As many of  you know my golf is not a thing of beauty – although my now cramped, constipated backswing was at one time a fair imitation of the real thing (roughly half a century ago) – and I never harboured hopes of being a professional.  At one Dinah Shore tournament, in the press room, somebody, an American, assumed that Elspeth Burnside, a Scot with a work ethic way beyond my ken and I were professionals manquées.  We looked at each other, laughed and said, “No,” in unison.

In my day – is it really no longer my day even though I’m still on the right side of the sod and breathing? – even the best women golfers on my side of the Atlantic didn’t think that becoming a professional was a sensible option.  It was tough having to go to America and fit in there.  Even getting a card was a huge achievement, not least because there was no sense that golf was a universal game, it was an all-American well-nigh closed shop.  Changed times.  It’s still tough but the LPGA has learned to embrace the world.

This year it is the 45th anniversary of the start of what is now the LET (Ladies European Tour).  It has been through numerous iterations since then but by several miracles it is still going, a tribute to its founders and their determination and inspiration.

Last weekend Mo and I headed to Suffolk, not a county either of us knows well, to Thorpeness, just south of Sizewell, of nuclear power station fame and just north of Aldeburgh, of Benjamin Britten fame.  On the way there, on a lovely day, we drove through lots of villages awash with thatched buildings (and signs saying ‘No to Sizwell C’, ‘Nuclear Power is Not Clean Power’, that sort of thing).  It was delightful.  And what we were heading for was even more delightful.

Maggie Hambling’s sculpture Scallop on the ‘beach’ – North Sea shingle – between Thorpeness and Aldeburgh

We’d been invited to a get-together to celebrate the founding of the tour and it was a joy.  Even those of us who hadn’t seen each other for years found that there was an amazingly strong connection, a bond.  We’d shared so many experiences, fought the same corner, had so much fun – and all because of a silly game called golf.  Not so silly when you consider the people it brings together.
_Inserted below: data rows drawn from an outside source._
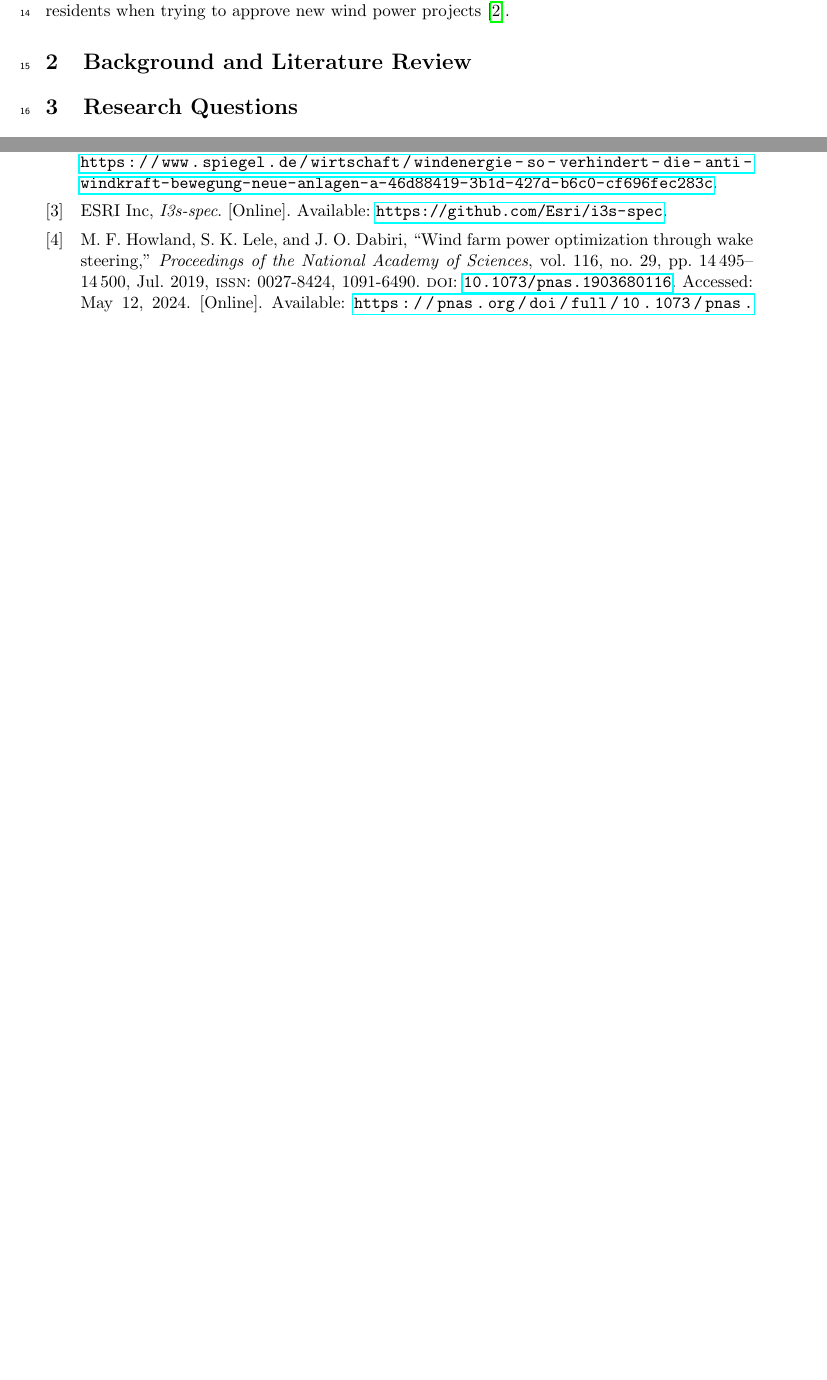
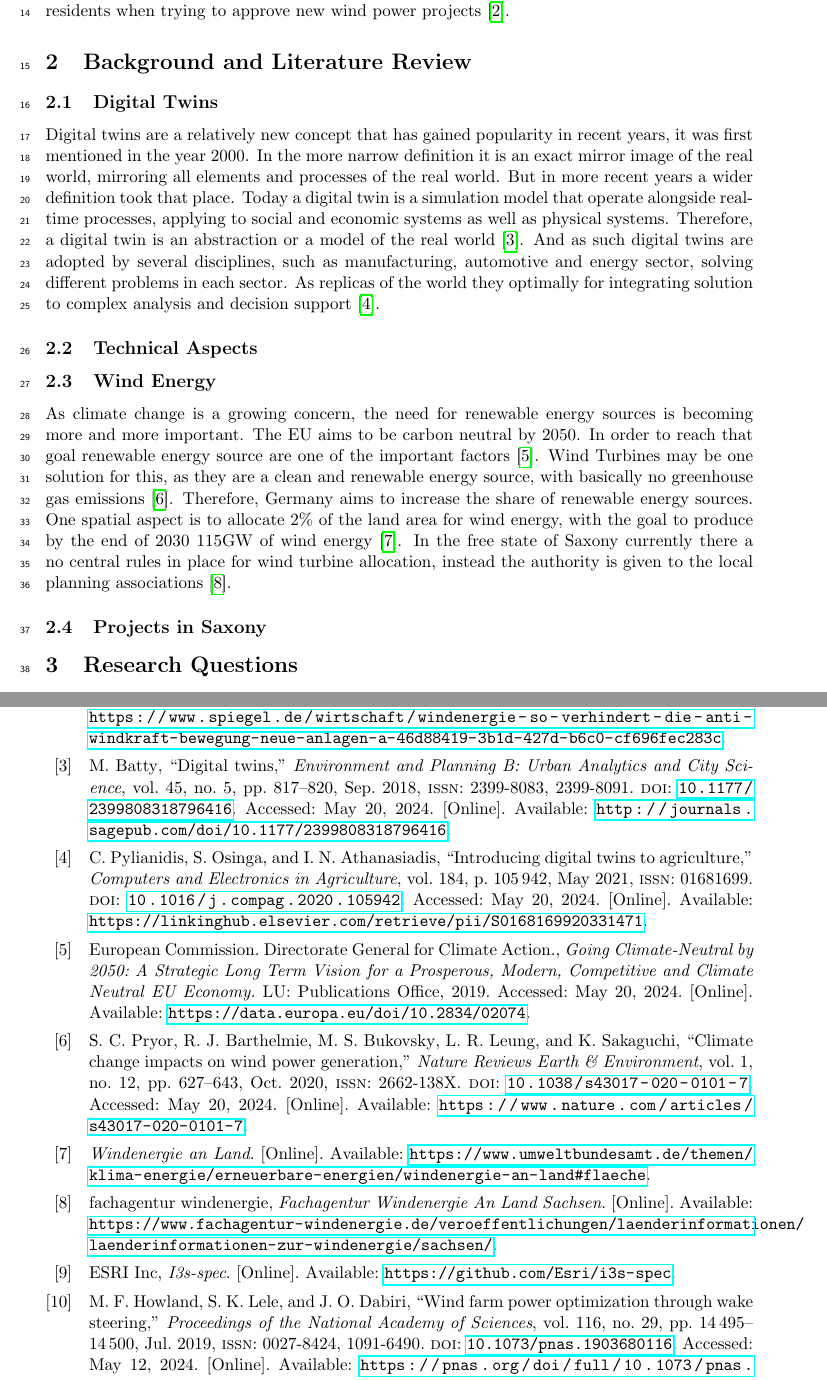
Before and after one commit to Leg-en/MA_Proposal, a LaTeX document (proposal.tex, which reads proposal.bib): two parts of pages 2 and 7 of 7 before the commit and two parts of pages 3 and 9 of 9 after it, joined at a grey line, cut so that both start at the same text, the shorter picture padded with empty space. Compiled offline with pdfLaTeX.

Commit message:
literature review added (at least a bit)

```diff
--- a/proposal.bib
+++ b/proposal.bib
@@ -0,0 +4,9 @@
+  year = {2018},
+  month = sep,
+  journal = {Environment and Planning B: Urban Analytics and City Science},
+  volume = {45},
+  number = {5},
+  pages = {817--820},
+  issn = {2399-8083, 2399-8091},
+  doi = {10.1177/2399808318796416},
+  url = {http://journals.sagepub.com/doi/10.1177/2399808318796416},
@@ -14,3 +31,13 @@
   title = {I3s-Spec},
   author = {{ESRI Inc}},
   url = {https://github.com/Esri/i3s-spec}
+}
+
+@book{europeancommission.directorategeneralforclimateaction.GoingClimateneutral20502019,
+  title = {Going Climate-Neutral by 2050: A Strategic Long Term Vision for a Prosperous, Modern, Competitive and Climate Neutral {{EU}} Economy.},
+  shorttitle = {Going Climate-Neutral by 2050},
+  author = {{European Commission. Directorate General for Climate Action.}},
+  year = {2019},
+  publisher = {Publications Office},
+  address = {LU},
+  url = {https://data.europa.eu/doi/10.2834/02074},
@@ -17,3 +49,6 @@
+  title = {Fachagentur {{Windenergie An Land Sachsen}}},
+  author = {{fachagentur windenergie}},
+  url = {https://www.fachagentur-windenergie.de/veroeffentlichungen/laenderinformationen/laenderinformationen-zur-windenergie/sachsen/}
 }
 
 @misc{freistaatsachsenOpenDataPortal,
@@ -75,3 +110,31 @@
   isbn = {978-0-12-518406-9},
   langid = {english}
 }
+
+@article{pryorClimateChangeImpacts2020,
+  title = {Climate Change Impacts on Wind Power Generation},
+  author = {Pryor, Sara C. and Barthelmie, Rebecca J. and Bukovsky, Melissa S. and Leung, L. Ruby and Sakaguchi, Koichi},
+  year = {2020},
+  month = oct,
+  journal = {Nature Reviews Earth \& Environment},
+  volume = {1},
+  number = {12},
+  pages = {627--643},
+  issn = {2662-138X},
+  doi = {10.1038/s43017-020-0101-7},
+  url = {https://www.nature.com/articles/s43017-020-0101-7},
+  urldate = {2024-05-20},
+  langid = {english}
+}
+
+@article{pylianidisIntroducingDigitalTwins2021,
+  title = {Introducing Digital Twins to Agriculture},
+  author = {Pylianidis, Christos and Osinga, Sjoukje and Athanasiadis, Ioannis N.},
+  year = {2021},
+  month = may,
+  journal = {Computers and Electronics in Agriculture},
+  volume = {184},
+  pages = {105942},
+  issn = {01681699},
+  doi = {10.1016/j.compag.2020.105942},
+  url = {https://linkinghub.elsevier.com/retrieve/pii/S0168169920331471},
--- a/proposal.tex
+++ b/proposal.tex
@@ -65,8 +67,16 @@
 
 
     \section{Background and Literature Review}
-    %Todo: Literatur Recherche
-
+    %Todo: Schön klingen lassen...
+    \subsection{Digital Twins}
+    Digital twins are a relatively new concept that has gained popularity in recent years, it was first  mentioned in the year 2000. In the more narrow definition it is an exact mirror image of the real world, mirroring all elements and processes of the real world. But in more recent years a wider definition took that place. Today a digital twin is a simulation model that operate alongside real-time processes, applying to social and economic systems as well as physical systems. Therefore, a digital twin is an abstraction or a model of the real world \cite{battyDigitalTwins2018}.
+    And as such digital twins are adopted by several disciplines, such as manufacturing, automotive and energy sector, solving different problems in each sector. As replicas of the world they optimally for integrating solution to complex analysis and decision support \cite{pylianidisIntroducingDigitalTwins2021}.
+    \subsection{Technical Aspects}
+    \subsection{Wind Energy}
+    As climate change is a growing concern, the need for renewable energy sources is becoming more and more important. The EU aims to be carbon neutral by 2050. In order to reach that goal renewable energy source are one of the important factors \cite{europeancommission.directorategeneralforclimateaction.GoingClimateneutral20502019}. Wind Turbines may be one solution for this, as they are a clean and renewable energy source, with basically no greenhouse gas emissions \cite{pryorClimateChangeImpacts2020}.
+    Therefore, Germany aims to increase the share of renewable energy sources. One spatial aspect is to allocate 2\% of the land area for wind energy, with the goal to produce by the end of 2030 115GW of wind energy \cite{WindenergieLand}.
+    In the free state of Saxony currently there a no central rules in place for wind turbine allocation, instead the authority is given to the local planning associations \cite{fachagenturwindenergieFachagenturWindenergieLand}.
+    \subsection{Projects in Saxony}
     \section{Research Questions}
     % Reicht das als research question?
     Following that the specific research question to be answered by the thesis are:
```
Also changed, not shown: proposal.bib (21 more changed lines), proposal.tex (2 more changed lines).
Liz Kahn, Lewine Mair and I were there, not as golfers – although Lewine, who stopped playing golf with her sons when they started to outdrive her (and keep their drives on the fairway), did turn pro at one stage – but as chroniclers of people who could play golf.  We and many others made a living reporting on the game and, there’s no denying it, we had a great time doing so and made many friends – and pissed off a few people, though always trying to spell their names right and get most of the facts right.

Liz, out in front as ever, on her 89th birthday, preparing for the photo call.

Mo and I didn’t play golf but left that to others and did a bit of exploring instead, rather snootily wondering where the sand was as we tramped alongside the shingle that constitutes the beach in these eastern parts.  Even in the rain Aldeburgh was a delight and well worth the journey.  As were the people.

What golf’s all about: friends having a round together.

Earlier in the week, England Golf were honouring some of their finest at their centenary celebration in Manchester, inducting a dozen people into what they described as “an all-new England Golf Hall of Fame”.  Any centenary is an occasion to celebrate – with a bit of luck I’ll only be 30 years off mine later this year – but it made me realise how young centenarians really are.  After all, Whittington Heath Golf Club was founded in 1886, so it obviously took the English as a body a while to get their act together.

I’m not sure I’m a fan of halls of fame – perhaps because I’ll never be in one – but there’s not much arguing with the names here:  Sir Michael Bonallack, Alison Nicholas, Gerald Micklem, Peter McEvoy (Dai’s and my best man, heaven help him), Trish Johnson, Gary Wolstenholme, Georgia Hall, Peter Alliss, Dame Laura Davies, Sir Nick Faldo, Bridget Jackson and Luke Donald.

Bridget, a stalwart of Handsworth, is one of Staffordshire’s finest and won the British Girls the year I was born, the first of many trophies in a glittering career as a player and an administrator. If you want to know about golf, speak to Bridget, she is the game personified, it’s in her heart and soul.  And if it’s good enough for Bridget, it’s good enough for all of us.

Nick Dougherty, left, the master of ceremonies, hands over to Hall of Famer Bridget. Peter McEvoy looks on [England Golf]

It’s been wet and muddy everywhere recently and most of my footwear is out of its depth, my beloved dubarry boots having given up the ghost at last and no longer stopping soggy socks.  They made their debut – a triumph – at the Ryder Cup at Celtic Manor, so the cost per wearing is beyond minimal.  A classic case of  ‘you get what you pay for’.  Let’s hope their successors prove as durable.

The sainted Alice in her element.